[Data in this exercise]

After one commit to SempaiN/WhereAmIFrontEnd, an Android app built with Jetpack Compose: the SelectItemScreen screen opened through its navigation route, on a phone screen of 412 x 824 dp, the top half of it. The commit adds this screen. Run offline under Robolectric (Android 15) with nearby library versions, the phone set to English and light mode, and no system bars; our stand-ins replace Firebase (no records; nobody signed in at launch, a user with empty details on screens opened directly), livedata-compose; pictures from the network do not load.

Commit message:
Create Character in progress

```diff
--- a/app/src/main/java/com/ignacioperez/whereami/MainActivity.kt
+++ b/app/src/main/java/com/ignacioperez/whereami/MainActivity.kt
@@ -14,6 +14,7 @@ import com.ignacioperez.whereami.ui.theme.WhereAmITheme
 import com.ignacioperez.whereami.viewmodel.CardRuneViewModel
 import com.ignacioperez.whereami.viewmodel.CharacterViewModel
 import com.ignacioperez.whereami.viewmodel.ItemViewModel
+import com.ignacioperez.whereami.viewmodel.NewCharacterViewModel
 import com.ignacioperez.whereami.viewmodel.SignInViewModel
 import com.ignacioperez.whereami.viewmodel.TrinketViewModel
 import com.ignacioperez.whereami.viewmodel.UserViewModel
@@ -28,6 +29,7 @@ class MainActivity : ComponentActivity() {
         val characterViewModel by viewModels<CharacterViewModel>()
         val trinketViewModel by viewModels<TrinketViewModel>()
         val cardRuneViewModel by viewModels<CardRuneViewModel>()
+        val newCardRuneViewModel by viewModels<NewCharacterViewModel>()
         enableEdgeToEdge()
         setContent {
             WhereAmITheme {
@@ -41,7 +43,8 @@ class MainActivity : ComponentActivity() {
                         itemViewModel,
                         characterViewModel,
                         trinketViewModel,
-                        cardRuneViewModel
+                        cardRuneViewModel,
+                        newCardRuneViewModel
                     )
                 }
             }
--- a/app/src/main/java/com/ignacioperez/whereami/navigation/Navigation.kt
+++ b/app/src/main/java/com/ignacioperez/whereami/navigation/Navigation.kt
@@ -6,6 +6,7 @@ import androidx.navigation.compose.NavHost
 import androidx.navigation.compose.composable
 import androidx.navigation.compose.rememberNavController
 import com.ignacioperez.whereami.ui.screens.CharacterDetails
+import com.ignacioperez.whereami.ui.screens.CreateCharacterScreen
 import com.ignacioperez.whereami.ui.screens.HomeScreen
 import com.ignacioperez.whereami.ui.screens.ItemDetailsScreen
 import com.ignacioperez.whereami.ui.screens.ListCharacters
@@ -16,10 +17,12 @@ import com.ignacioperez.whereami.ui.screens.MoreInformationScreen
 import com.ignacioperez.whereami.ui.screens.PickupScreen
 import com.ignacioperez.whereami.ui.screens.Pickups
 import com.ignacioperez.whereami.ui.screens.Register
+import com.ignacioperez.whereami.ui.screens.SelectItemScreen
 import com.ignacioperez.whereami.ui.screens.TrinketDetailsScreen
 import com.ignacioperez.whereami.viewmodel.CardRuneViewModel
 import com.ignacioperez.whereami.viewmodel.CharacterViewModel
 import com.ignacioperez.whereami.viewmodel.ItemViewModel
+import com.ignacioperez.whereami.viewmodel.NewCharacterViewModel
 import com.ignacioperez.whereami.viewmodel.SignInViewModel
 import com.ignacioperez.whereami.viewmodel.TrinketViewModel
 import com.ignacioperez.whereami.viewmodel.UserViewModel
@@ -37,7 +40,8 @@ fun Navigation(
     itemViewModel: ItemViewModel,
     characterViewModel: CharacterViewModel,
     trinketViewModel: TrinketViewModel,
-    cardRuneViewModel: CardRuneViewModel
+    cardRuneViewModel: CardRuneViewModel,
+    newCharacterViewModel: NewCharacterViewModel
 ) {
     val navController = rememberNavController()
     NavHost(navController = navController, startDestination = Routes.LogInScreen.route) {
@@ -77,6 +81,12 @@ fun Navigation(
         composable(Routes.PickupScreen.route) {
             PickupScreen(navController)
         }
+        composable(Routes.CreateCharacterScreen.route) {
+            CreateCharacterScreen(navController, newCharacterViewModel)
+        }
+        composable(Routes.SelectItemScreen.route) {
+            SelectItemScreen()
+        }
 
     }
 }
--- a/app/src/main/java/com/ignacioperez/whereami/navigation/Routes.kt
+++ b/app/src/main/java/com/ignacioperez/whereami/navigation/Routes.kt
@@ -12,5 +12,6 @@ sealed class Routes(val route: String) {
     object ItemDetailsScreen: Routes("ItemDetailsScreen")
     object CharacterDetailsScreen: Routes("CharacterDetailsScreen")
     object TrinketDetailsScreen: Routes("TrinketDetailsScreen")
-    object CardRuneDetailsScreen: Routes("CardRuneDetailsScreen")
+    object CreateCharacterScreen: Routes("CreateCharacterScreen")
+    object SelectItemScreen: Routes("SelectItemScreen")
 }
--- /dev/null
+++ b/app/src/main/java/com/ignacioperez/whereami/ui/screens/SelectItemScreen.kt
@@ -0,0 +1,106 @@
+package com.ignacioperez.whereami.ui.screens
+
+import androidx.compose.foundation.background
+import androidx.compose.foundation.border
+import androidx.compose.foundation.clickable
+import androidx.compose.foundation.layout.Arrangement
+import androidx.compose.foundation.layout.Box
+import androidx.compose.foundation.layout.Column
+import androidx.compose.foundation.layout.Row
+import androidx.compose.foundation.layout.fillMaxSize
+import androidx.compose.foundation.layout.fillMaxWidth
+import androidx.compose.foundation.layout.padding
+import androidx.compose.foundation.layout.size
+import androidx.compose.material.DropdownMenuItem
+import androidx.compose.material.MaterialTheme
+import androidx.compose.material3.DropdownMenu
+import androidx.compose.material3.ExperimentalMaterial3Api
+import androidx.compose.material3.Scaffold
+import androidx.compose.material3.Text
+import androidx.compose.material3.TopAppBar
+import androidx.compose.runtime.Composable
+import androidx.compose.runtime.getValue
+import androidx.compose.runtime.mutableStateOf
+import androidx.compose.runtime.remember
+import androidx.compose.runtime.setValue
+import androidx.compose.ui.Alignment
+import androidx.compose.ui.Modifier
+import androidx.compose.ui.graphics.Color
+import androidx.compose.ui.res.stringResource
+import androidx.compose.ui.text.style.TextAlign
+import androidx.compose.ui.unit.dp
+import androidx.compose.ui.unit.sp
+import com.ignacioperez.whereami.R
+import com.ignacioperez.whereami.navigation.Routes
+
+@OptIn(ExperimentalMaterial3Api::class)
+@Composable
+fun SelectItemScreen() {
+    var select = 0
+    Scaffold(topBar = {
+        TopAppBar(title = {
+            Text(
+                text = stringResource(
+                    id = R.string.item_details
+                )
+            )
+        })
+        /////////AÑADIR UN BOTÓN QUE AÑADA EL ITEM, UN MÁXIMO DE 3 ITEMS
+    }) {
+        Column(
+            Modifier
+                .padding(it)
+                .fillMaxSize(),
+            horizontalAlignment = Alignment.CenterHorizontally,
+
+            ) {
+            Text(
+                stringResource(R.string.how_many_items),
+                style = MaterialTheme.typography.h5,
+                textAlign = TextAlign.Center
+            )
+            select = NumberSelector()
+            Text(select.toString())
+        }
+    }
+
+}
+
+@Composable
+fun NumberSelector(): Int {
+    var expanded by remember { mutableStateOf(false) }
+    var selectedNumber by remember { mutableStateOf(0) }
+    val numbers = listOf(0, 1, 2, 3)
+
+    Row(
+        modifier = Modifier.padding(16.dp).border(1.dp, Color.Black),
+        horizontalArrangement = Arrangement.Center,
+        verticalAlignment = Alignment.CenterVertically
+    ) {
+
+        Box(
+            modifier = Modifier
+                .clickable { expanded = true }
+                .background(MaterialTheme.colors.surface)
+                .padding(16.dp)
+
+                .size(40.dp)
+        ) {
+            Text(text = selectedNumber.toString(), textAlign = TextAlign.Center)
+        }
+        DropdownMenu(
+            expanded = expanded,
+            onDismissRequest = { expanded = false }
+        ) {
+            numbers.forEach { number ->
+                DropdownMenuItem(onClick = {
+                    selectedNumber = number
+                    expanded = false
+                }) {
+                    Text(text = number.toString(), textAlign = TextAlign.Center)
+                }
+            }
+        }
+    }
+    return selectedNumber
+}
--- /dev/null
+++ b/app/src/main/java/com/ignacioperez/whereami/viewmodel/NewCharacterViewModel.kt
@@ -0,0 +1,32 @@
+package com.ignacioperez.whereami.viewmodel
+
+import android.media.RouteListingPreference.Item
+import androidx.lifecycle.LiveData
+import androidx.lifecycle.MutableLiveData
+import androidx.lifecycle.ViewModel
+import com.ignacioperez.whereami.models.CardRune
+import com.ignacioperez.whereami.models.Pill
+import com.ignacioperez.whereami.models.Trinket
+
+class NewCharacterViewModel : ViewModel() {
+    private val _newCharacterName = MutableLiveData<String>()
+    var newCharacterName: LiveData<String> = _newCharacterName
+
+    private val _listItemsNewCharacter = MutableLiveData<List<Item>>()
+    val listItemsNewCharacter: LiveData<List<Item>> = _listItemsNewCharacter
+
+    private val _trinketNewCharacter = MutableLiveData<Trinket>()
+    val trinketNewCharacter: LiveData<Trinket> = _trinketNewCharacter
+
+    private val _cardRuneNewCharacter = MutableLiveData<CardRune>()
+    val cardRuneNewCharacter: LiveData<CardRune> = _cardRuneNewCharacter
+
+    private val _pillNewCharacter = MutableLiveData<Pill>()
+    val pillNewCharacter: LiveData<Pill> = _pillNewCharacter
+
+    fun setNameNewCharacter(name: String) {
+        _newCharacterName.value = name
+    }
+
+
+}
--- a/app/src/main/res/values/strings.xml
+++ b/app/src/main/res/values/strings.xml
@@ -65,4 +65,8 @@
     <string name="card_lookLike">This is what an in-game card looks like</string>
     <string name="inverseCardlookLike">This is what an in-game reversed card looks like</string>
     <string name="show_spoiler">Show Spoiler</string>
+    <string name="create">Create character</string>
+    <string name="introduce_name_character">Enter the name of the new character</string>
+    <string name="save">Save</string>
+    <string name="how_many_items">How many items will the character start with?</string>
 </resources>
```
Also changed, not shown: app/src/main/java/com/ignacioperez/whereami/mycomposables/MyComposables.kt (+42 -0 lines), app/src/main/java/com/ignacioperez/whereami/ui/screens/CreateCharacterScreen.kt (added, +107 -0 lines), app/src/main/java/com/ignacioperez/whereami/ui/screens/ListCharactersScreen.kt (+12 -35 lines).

[/Data in this exercise]
[Data in this exercise]

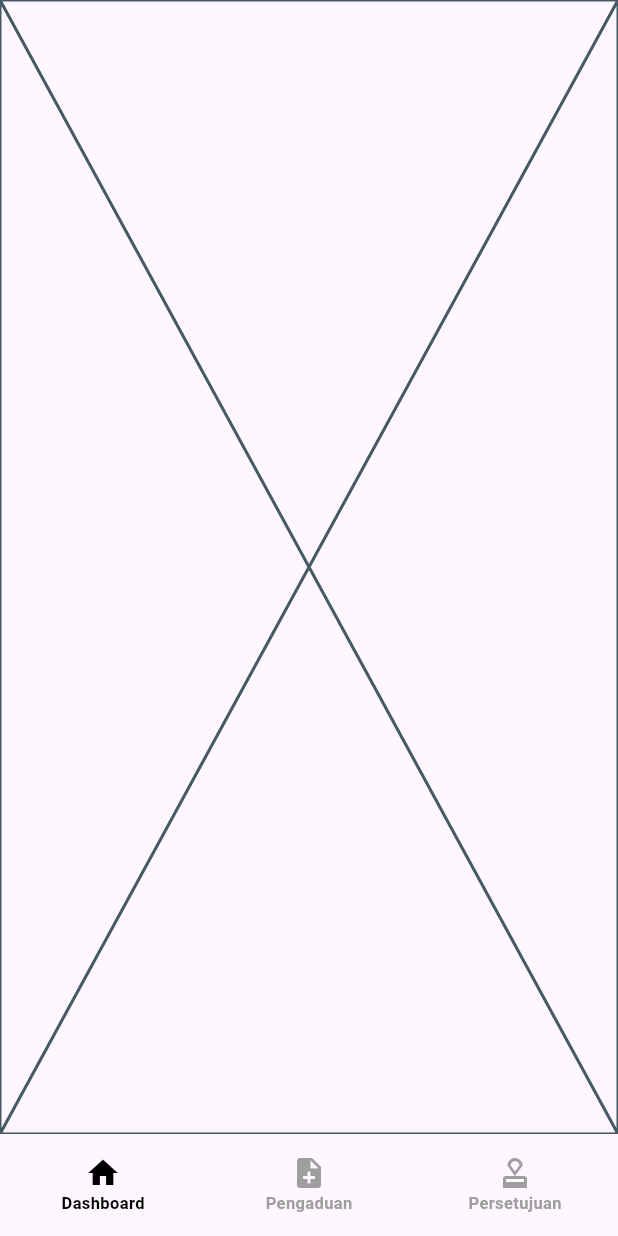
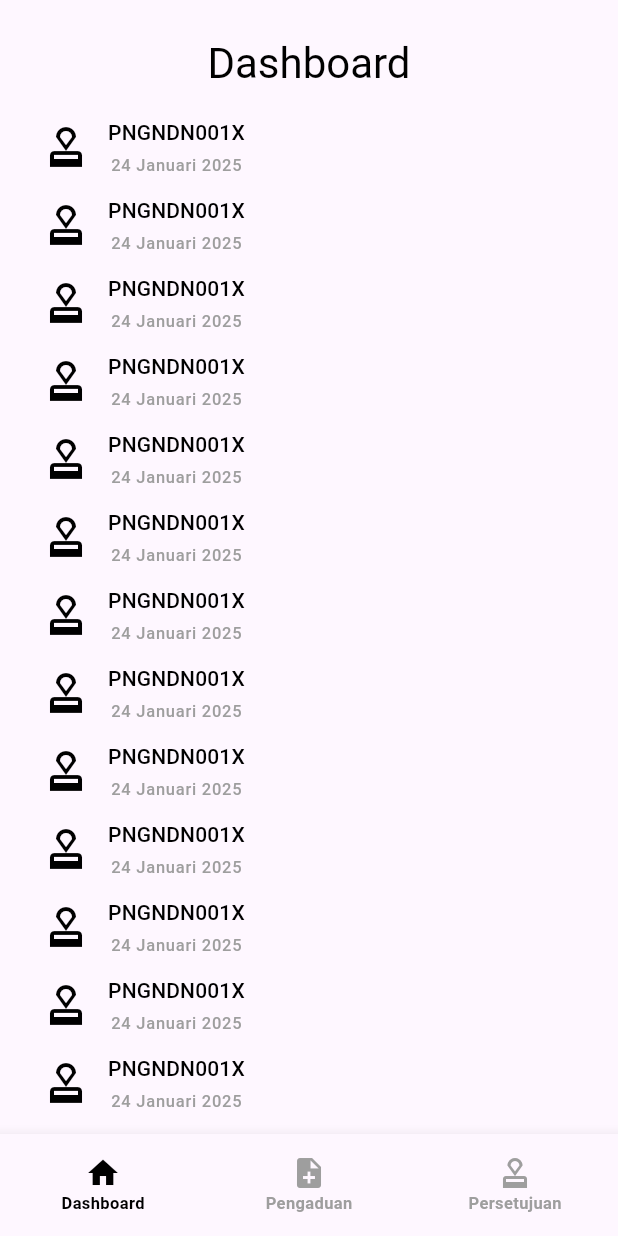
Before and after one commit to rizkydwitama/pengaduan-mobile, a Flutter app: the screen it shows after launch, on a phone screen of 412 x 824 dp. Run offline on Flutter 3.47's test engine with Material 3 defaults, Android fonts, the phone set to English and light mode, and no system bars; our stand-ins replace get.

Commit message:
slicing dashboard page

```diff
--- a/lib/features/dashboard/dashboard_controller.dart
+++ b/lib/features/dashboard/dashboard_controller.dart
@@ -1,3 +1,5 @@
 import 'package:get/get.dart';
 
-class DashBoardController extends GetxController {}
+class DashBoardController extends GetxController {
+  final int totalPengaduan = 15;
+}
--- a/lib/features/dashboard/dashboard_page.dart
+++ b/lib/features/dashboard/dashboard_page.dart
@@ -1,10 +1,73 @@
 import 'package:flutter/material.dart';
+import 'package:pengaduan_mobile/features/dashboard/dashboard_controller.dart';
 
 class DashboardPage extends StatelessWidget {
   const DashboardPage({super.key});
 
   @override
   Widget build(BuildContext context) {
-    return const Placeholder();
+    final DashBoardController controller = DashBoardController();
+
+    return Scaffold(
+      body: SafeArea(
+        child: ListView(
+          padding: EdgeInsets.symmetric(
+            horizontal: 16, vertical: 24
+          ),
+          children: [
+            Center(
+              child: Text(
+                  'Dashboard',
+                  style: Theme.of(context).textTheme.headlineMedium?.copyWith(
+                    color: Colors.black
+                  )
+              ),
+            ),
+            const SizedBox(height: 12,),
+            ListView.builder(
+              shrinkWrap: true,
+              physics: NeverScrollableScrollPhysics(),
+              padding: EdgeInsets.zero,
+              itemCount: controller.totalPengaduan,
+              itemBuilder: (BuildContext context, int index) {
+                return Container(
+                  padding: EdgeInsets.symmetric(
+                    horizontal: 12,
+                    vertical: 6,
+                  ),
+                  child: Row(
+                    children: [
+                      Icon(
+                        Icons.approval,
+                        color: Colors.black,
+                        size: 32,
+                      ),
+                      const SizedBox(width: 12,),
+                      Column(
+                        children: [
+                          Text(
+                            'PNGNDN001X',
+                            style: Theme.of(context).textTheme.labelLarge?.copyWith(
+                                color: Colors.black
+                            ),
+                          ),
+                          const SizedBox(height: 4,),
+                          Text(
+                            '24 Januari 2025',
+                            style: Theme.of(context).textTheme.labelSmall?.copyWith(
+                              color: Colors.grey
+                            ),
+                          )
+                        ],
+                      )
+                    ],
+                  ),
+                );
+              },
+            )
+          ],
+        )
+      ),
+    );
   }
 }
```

[/Data in this exercise]

#### Action item:
Your reply should be a single number: the count of lines above that include the string "private".

#### Written answer:
5